    Cool Mom
    Assistant to Stanley & Katrina

  2. Thank you! I agree that quote is for all of us however old or young we are. Each step with our kids is releasing them a little more to a more independent stage. It's our gift to them, but it's hard to let go.
    Good luck for middle school. We're right in the middle of that too with our third!

  3. Gilly, shalom!

    I so love Snoopy!................

    Another great piece of writing, lovely coz. and so true. I wrote a long reply on FB to you re. your latest Brainstorm.....then "lost it in cyberspace heaven (or hell!".

    I agree with everything you say in this Brainstorm. I think what I should like to emphasize, especially, is the importance of communication. Whether it be between life partners; father & daughter; mother & son. sister & brother, I feel, very strongly, if there is communication, there are always possibilities: without communication, there cannot be a good relationship.

    After my attempt at philosophy, I want to wish Jonny; you; your lovely boys and lovely mama, a Healthy; Happy & Peaceful coming year - with everything you could wish for yourselves.

    With love & admiration -

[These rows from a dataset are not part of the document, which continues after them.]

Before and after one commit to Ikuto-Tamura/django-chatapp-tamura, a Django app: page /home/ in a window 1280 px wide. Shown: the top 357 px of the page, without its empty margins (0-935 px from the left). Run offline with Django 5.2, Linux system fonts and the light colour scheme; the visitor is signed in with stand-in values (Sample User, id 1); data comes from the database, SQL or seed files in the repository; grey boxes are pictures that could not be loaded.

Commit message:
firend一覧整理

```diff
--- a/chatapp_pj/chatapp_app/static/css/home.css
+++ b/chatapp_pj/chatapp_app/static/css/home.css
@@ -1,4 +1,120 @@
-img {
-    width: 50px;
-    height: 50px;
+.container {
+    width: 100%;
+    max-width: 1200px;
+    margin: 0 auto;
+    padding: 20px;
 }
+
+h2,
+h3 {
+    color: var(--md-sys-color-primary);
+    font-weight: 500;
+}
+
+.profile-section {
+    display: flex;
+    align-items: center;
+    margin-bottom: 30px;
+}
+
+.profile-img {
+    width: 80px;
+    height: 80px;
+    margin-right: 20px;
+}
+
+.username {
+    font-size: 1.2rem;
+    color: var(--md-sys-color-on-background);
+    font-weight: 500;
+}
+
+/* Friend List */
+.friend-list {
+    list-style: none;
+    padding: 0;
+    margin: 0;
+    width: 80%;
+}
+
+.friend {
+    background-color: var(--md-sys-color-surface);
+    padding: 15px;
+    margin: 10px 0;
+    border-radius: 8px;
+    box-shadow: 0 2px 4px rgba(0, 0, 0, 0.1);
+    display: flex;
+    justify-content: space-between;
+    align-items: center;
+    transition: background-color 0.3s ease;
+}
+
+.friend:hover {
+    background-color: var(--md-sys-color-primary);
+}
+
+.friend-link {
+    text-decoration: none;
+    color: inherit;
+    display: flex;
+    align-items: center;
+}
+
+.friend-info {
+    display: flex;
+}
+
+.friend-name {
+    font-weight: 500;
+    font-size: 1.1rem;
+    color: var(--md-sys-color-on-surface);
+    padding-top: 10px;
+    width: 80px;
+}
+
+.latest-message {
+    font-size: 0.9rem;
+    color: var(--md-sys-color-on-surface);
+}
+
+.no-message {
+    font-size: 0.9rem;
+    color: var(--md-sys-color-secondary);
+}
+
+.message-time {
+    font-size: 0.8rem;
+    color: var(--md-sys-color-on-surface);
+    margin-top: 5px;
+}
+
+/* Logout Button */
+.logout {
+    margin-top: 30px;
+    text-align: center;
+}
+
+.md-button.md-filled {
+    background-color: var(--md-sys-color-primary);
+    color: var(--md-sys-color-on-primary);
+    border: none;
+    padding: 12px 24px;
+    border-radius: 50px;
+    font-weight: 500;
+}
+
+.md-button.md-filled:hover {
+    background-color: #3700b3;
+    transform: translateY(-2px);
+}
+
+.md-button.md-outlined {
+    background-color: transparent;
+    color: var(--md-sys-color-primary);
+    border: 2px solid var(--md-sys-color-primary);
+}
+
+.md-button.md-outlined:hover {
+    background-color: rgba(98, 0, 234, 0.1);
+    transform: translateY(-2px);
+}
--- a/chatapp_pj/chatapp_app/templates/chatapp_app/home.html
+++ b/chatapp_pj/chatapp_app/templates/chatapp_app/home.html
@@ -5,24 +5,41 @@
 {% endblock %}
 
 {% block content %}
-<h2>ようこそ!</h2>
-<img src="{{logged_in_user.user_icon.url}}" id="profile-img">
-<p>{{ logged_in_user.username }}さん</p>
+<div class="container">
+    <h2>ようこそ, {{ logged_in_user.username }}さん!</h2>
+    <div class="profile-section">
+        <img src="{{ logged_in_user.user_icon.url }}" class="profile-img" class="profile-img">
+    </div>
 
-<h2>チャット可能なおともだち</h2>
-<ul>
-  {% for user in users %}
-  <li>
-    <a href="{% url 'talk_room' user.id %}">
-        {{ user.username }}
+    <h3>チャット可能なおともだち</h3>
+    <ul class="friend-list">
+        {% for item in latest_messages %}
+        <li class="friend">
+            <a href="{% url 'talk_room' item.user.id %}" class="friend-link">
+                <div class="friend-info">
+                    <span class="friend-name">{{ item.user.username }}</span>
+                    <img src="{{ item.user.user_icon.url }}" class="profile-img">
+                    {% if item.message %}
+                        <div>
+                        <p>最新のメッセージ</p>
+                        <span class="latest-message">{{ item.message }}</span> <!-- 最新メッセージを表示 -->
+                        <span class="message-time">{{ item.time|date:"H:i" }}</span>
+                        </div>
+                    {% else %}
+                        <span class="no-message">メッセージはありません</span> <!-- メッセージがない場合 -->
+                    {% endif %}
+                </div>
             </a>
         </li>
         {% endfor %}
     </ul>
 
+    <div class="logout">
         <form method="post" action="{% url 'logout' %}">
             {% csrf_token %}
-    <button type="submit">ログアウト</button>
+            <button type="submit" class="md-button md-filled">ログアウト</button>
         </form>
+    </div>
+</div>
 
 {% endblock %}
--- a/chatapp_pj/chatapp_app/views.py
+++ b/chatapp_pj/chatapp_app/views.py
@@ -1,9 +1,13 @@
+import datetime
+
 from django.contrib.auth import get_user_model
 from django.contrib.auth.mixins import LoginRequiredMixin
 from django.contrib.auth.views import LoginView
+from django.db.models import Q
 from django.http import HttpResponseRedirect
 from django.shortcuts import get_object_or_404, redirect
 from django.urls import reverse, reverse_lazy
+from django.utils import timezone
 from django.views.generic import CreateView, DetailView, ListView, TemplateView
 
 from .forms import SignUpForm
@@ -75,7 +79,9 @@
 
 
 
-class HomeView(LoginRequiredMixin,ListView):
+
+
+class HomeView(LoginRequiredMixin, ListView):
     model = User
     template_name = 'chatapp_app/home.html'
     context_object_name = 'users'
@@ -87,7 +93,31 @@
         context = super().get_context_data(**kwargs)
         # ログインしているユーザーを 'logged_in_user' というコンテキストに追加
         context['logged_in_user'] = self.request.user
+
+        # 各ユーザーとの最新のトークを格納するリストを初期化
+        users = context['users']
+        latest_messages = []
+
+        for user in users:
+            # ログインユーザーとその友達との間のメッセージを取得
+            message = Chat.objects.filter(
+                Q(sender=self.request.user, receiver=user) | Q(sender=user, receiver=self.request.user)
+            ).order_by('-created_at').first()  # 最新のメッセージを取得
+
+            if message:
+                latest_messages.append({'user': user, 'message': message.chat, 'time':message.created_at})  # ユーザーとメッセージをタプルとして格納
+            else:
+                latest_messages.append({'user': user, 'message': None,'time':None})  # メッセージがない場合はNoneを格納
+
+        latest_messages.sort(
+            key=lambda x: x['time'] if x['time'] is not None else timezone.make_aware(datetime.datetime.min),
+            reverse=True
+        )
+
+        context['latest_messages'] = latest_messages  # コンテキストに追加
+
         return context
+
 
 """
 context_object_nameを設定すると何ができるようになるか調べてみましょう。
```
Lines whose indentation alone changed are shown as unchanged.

    1. Yes -you are right communication is at the core of successful relationships and keeping those channels open with our kids and teens is the most important thing we can do - otherwise any messages we want them to hear will fall on deaf ears.
      Thank you as always for your support of my writing.
      Love to you too

  4. I always enjoy reading your blogs! I had to print this out, it was so great!! Thank you!!

  5. Absolutely loved this post, Gilly! I can't imagine when my own babies go off to college but you've captured the transition, trust and love so beautifully here!

    It was interesting for me to read about your younger son too. I went to college when my youngest brother was five years old. I've always had an amazing relationship with him yet I did not live with him full time for most of his life. I only saw the world from my life at college but never what the absence must have been like for the three siblings at home.

    Beautiful post!

    1. Thank you Alli!
      I think it is often more difficult for those left behind. There is a void to fill. For the person embarking on a new adventure, they are not expecting their family to be with them. They may miss them but do not expect them to be in their new life, on a daily basis.
      All news from college sounds good so far!

  6. Gilly,

    Just as expected, your writing is beautiful. Thank you for sharing your stories, (not that I"m stalking you or anything lol) & thank you for raising a terrific son, whom my daughter thinks is pretty terrific, as well. Because of this, I have the privilege of now knowing you. All the Best, xo Barbara